Quiet night in Ferguson; County Exec will keep state of emergency in effect
After a relatively calm Tuesday night in Ferguson, St. Louis County Executive Steve Stenger may be close to lifting his state of emergency order. But it won't happen on Wednesday.
Tuesday's protests on West Florissant Avenue were largely uneventful. While police pushed protesters out of the street, most people along the thoroughfare mingled with each other and marched around the street without incident.
The Democratic official called for the order on Monday afternoon after a violent Sunday night that included a police-involved shooting. In effect, the state of emergency gave Stenger the power to provide orders to the St. Louis County Police Department – an entity over which the county executive typically has limited control.
But Stenger said things went smoothly enough on Monday, adding that there were “no shootings, no shots fired, no burglaries, no lootings and really no property damage.” He said Tuesday that if the situation in Ferguson calms down further, he may lift the state of emergency order.
Yet on Wednesday afternoon, Stenger announced in a press release that he would keep the state of emergency in place for at least another day.
"I commend the professionalism of our St. Louis County Police Chief Jon Belmar, our police department, and the outstanding work done by all officers involved in protecting life, property and peace," Stenger said. "It is because of their ability to maintain order that I find it prudent to continue the state of emergency for at least the next 24 hours.”
Stenger continued his praise of Belmar on Tuesday, who he said helped cool tensions Monday night.
“One of the chief concerns was that all of the progress that we’ve made over the last year did not quite literally wind up in ashes,” Stenger said. “So with that said, I think key to a lot of this was Jon Belmar and his top staff repeatedly went to the crowd and tried to de-escalate. And I think in all cases really were successful in doing that. And they had individuals that were in the crowd de-escalating.”
Still, police still arrested nearly two dozen people on Monday night. And some protesters and journalist captured some especially tense moments, including officers deploying pepper spray.
During Tuesday's St. Louis County Council meeting, Ladue resident Susan Clark said she had waited outside the St. Louis County Justice Center for people to be released from custody. She said she "did not see a single person come out of that jail last night – and I sat there for 12 and half hours – that didn’t have cuts, bruises, abrasions, something."
Clark also said she was "stunned" Stenger had nothing to say in his weekly report. She added "not even to acknowledge that [the state of emergency] happened and exists – that’s inexcusable.
"If the goal is to achieve any kind of working relationship with the protesters, the St. Louis County Police Department needs to rethink its strategy," Clark said. "And you, as the St. Louis County Council, need to rethink the way its run."
For his part, Stenger defended how officers dealt with demonstrators on Monday.

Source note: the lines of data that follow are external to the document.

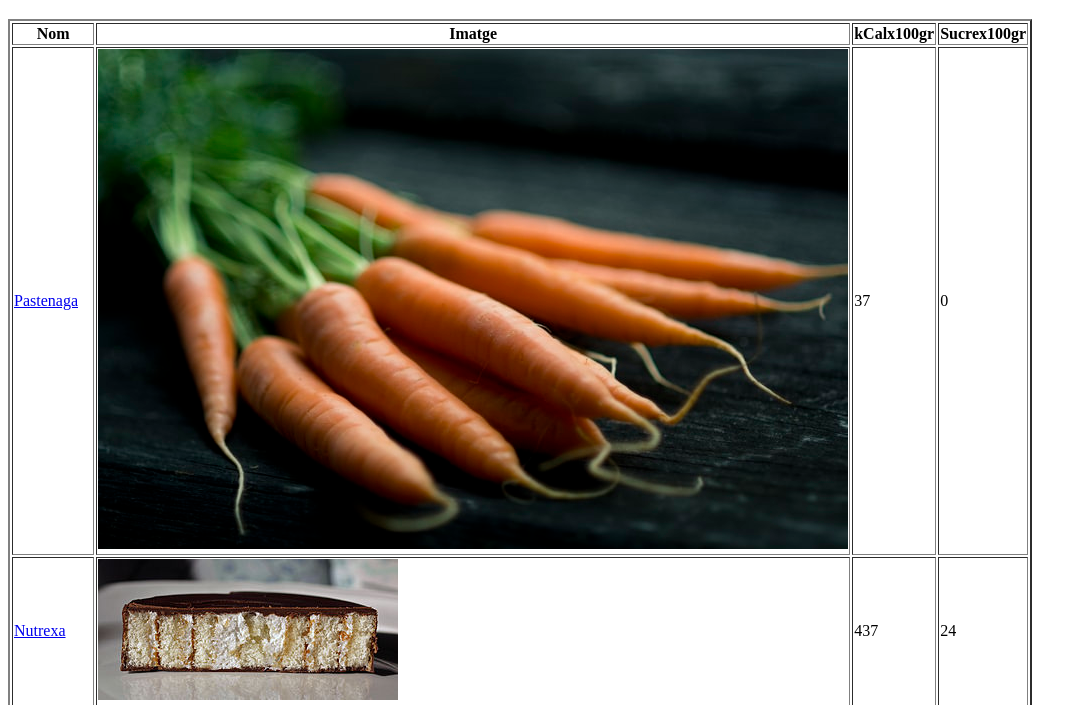
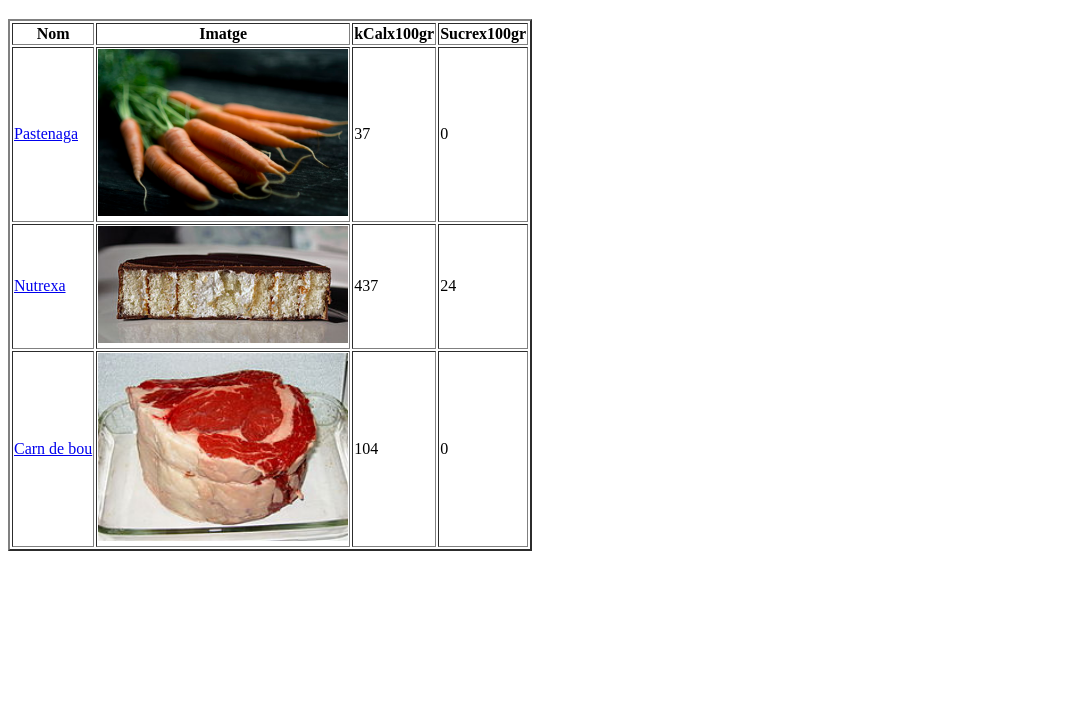
Before and after one commit to antonioramirezballester/Practiques, a plain HTML site: page Taula_informàtica.html in a window 1280 px wide. Shown: the part 61-766 px from the top of the page, without its empty margins (0-1087 px from the left). Drawn offline with Linux system fonts and the light colour scheme.

Commit message:
Widyh 250 afegit

```diff
--- a/Taula_informàtica.html
+++ b/Taula_informàtica.html
@@ -16,19 +16,19 @@
         </tr>
         <tr>
             <td><a href="https://ca.wikipedia.org/wiki/Pastanaga">Pastenaga</a></td>
-            <td><img src="img/Pastenaga.jpeg" alt="Pastenaga"></td>
+            <td><img width="250" src="img/Pastenaga.jpeg" alt="Pastenaga"></td>
             <td>37</td>
             <td>0</td>
         </tr>
         <tr>
             <td><a href="https://es.wikipedia.org/wiki/Nutrexpa">Nutrexa</a></td>
-            <td><img src="img/Phoskitos.jpg" alt="Phoskitos"></td>
+            <td><img width="250" src="img/Phoskitos.jpg" alt="Phoskitos"></td>
             <td>437</td>
             <td>24</td>
         </tr>
         <tr>
             <td><a href="https://ca.wikipedia.org/wiki/Carn_de_bou">Carn de bou</a></td>
-            <td><img src="img/Carn de bou.jpg" alt="Carn de bou"></td>
+            <td><img width="250" src="img/Carn de bou.jpg" alt="Carn de bou"></td>
             <td>104</td>
             <td>0</td>
         </tr>
```
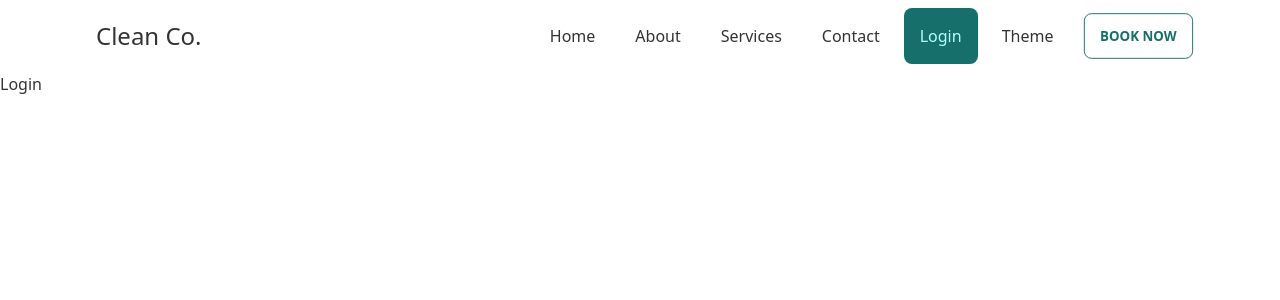
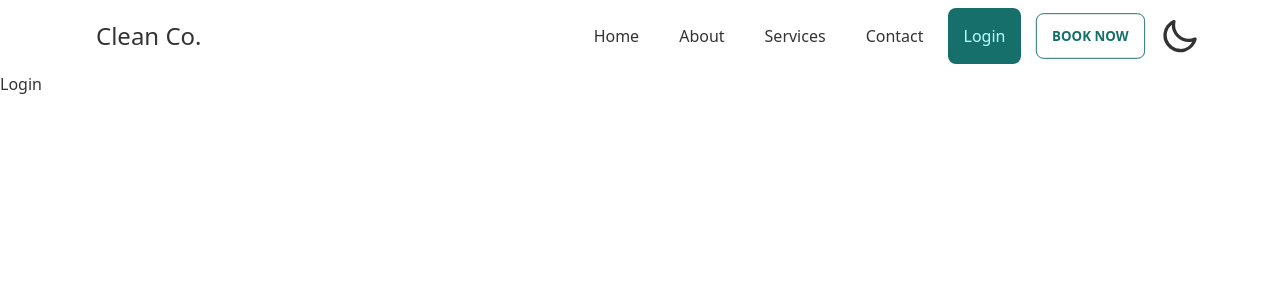
Before and after one commit to Rasujon3/clean-co-live, a React (Create React App) app: page /login in a window 1280 px wide. Shown: the top 300 px of the page. Built offline with nearby package versions, Linux system fonts and the light colour scheme.

Commit message:
dark theme switching done

```diff
--- a/src/components/Navbar.js
+++ b/src/components/Navbar.js
@@ -53,14 +53,6 @@
                   Login
                 </NavLink>
               </li>
-              <li>
-                <button
-                  data-toggle-theme="dark,light"
-                  data-act-class="ACTIVECLASS"
-                >
-                  Theme
-                </button>
-              </li>
               <li class="dropdown dropdown-hover dropdown-end">
                 <label
                   tabindex="0"
@@ -80,6 +72,25 @@
                   </li>
                 </ul>
               </li>
+              <label class="swap swap-rotate">
+                <input data-toggle-theme="dark,light" type="checkbox" />
+
+                <svg
+                  class="swap-on fill-current w-10 h-10"
+                  xmlns="http://www.w3.org/2000/svg"
+                  viewBox="0 0 24 24"
+                >
+                  <path d="M5.64,17l-.71.71a1,1,0,0,0,0,1.41,1,1,0,0,0,1.41,0l.71-.71A1,1,0,0,0,5.64,17ZM5,12a1,1,0,0,0-1-1H3a1,1,0,0,0,0,2H4A1,1,0,0,0,5,12Zm7-7a1,1,0,0,0,1-1V3a1,1,0,0,0-2,0V4A1,1,0,0,0,12,5ZM5.64,7.05a1,1,0,0,0,.7.29,1,1,0,0,0,.71-.29,1,1,0,0,0,0-1.41l-.71-.71A1,1,0,0,0,4.93,6.34Zm12,.29a1,1,0,0,0,.7-.29l.71-.71a1,1,0,1,0-1.41-1.41L17,5.64a1,1,0,0,0,0,1.41A1,1,0,0,0,17.66,7.34ZM21,11H20a1,1,0,0,0,0,2h1a1,1,0,0,0,0-2Zm-9,8a1,1,0,0,0-1,1v1a1,1,0,0,0,2,0V20A1,1,0,0,0,12,19ZM18.36,17A1,1,0,0,0,17,18.36l.71.71a1,1,0,0,0,1.41,0,1,1,0,0,0,0-1.41ZM12,6.5A5.5,5.5,0,1,0,17.5,12,5.51,5.51,0,0,0,12,6.5Zm0,9A3.5,3.5,0,1,1,15.5,12,3.5,3.5,0,0,1,12,15.5Z" />
+                </svg>
+
+                <svg
+                  class="swap-off fill-current w-10 h-10"
+                  xmlns="http://www.w3.org/2000/svg"
+                  viewBox="0 0 24 24"
+                >
+                  <path d="M21.64,13a1,1,0,0,0-1.05-.14,8.05,8.05,0,0,1-3.37.73A8.15,8.15,0,0,1,9.08,5.49a8.59,8.59,0,0,1,.25-2A1,1,0,0,0,8,2.36,10.14,10.14,0,1,0,22,14.05,1,1,0,0,0,21.64,13Zm-9.5,6.69A8.14,8.14,0,0,1,7.08,5.22v.27A10.15,10.15,0,0,0,17.22,15.63a9.79,9.79,0,0,0,2.1-.22A8.11,8.11,0,0,1,12.14,19.73Z" />
+                </svg>
+              </label>
             </ul>
           </div>
         </div>
```
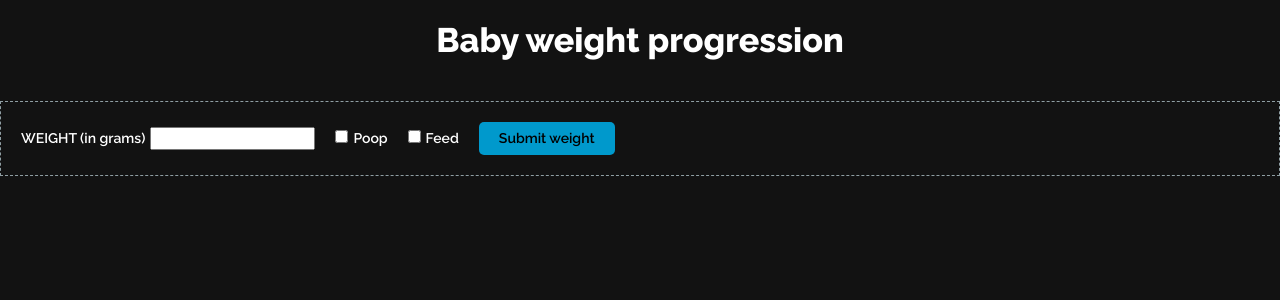
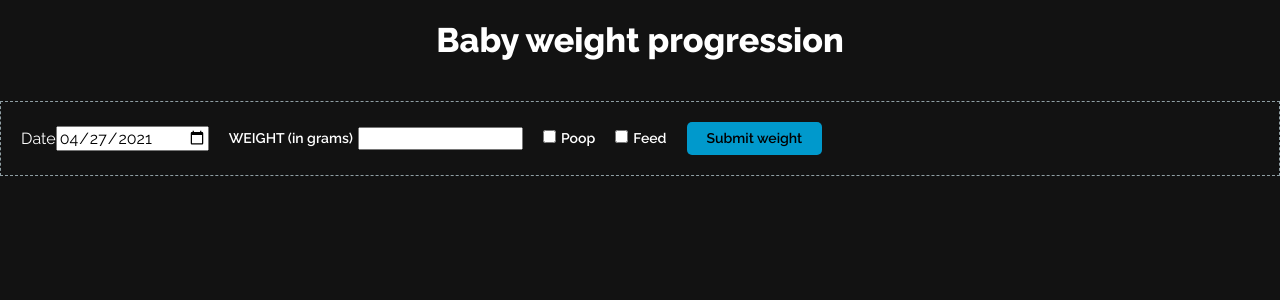
Before and after one commit to driera/baby-growth, a React (Create React App) app: page / in a window 1280 px wide. Shown: the top 300 px of the page. Built offline with nearby package versions, Linux system fonts and the light colour scheme.

Commit message:
Allow date edition

```diff
--- a/src/App/WeightTable/index.tsx
+++ b/src/App/WeightTable/index.tsx
@@ -5,7 +5,11 @@ import React, {
   useEffect,
   useState
 } from "react";
-import { formatDate, useLocalStorageState } from "../../utils";
+import {
+  formatDate,
+  formatToInputDate,
+  useLocalStorageState
+} from "../../utils";
 import styles from "./index.styles";
 
 type weightListItemType = {
@@ -26,6 +30,7 @@ const WeightTable = (): JSX.Element => {
   const [weightItem, setWeightItem] = useState<string>("");
   const [weightItemPoop, setWeightItemPoop] = useState<boolean>(false);
   const [weightItemFeed, setWeightItemFeed] = useState<boolean>(false);
+  const [weightDate, setWeightDate] = useState<number | null>(null);
 
   const handleSubmit: FormEventHandler<HTMLFormElement> = (event): void => {
     event.preventDefault();
@@ -41,7 +46,7 @@ const WeightTable = (): JSX.Element => {
     setWeightList([
       ...weightList,
       {
-        date: Date.now(),
+        date: weightDate ? weightDate : Date.now(),
         value: parseInt(weightItem),
         poop: weightItemPoop,
         feed: weightItemFeed
@@ -50,6 +55,7 @@ const WeightTable = (): JSX.Element => {
     setWeightItem("");
     setWeightItemPoop(false);
     setWeightItemFeed(false);
+    setWeightDate(null);
   };
 
   const handleWeightChange: ChangeEventHandler<HTMLInputElement> = (event) => {
@@ -80,9 +86,25 @@ const WeightTable = (): JSX.Element => {
     setWeightList(weightList.filter((i) => i.date !== item.date));
   };
 
+  const handleDateChange: ChangeEventHandler<HTMLInputElement> = (event) => {
+    const customDate = new Date(event.target.value);
+    setWeightDate(customDate.getTime());
+  };
+
   return (
     <>
       <form onSubmit={handleSubmit} style={styles.form}>
+        <label htmlFor="date">
+          Date
+          <input
+            id="date"
+            type="date"
+            value={formatToInputDate(
+              weightDate ? new Date(weightDate) : new Date()
+            )}
+            onChange={handleDateChange}
+          />
+        </label>
         <label htmlFor="weight" style={styles.weightLabel}>
           WEIGHT (in grams)
           <input
--- a/src/utils/index.ts
+++ b/src/utils/index.ts
@@ -1,7 +1,7 @@
 import { SetStateAction, useEffect, useRef, useState } from "react";
 import { weightListType } from "../App/WeightTable";
 
-const formatDate = (
+export const formatDate = (
   date: Date,
   locales: string | string[] = window.navigator.languages as string[]
 ): string => {
@@ -15,9 +15,19 @@ const formatDate = (
   });
 };
 
-export { formatDate };
+export const formatToInputDate = (weightDate: Date): string => {
+  const d = new Date(weightDate);
+  let month = "" + (d.getMonth() + 1);
+  let day = "" + d.getDate();
+  const year = d.getFullYear();
 
-const useLocalStorageState = (
+  if (month.length < 2) month = "0" + month;
+  if (day.length < 2) day = "0" + day;
+
+  return [year, month, day].join("-");
+};
+
+export const useLocalStorageState = (
   key: string,
   defaultValue: unknown = "",
   { serialize = JSON.stringify, deserialize = JSON.parse } = {}
@@ -46,5 +56,3 @@ const useLocalStorageState = (
 
   return [state, setState];
 };
-
-export { useLocalStorageState };
```
Also changed, not shown: 1 other file (tests, documents, lock files or other folders).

“It was necessary to arrest 23 individuals who after multiple warnings would not comply with the law [on Monday],” Stenger said. “And I will tell you, I just think it was the efforts of de-escalation and also I think having a structured environment that really, really worked well [Monday].”
Earlier Tuesday, the St. Louis County Police Department released a video that it says shows Tyrone Harris taking a gun from his waistband.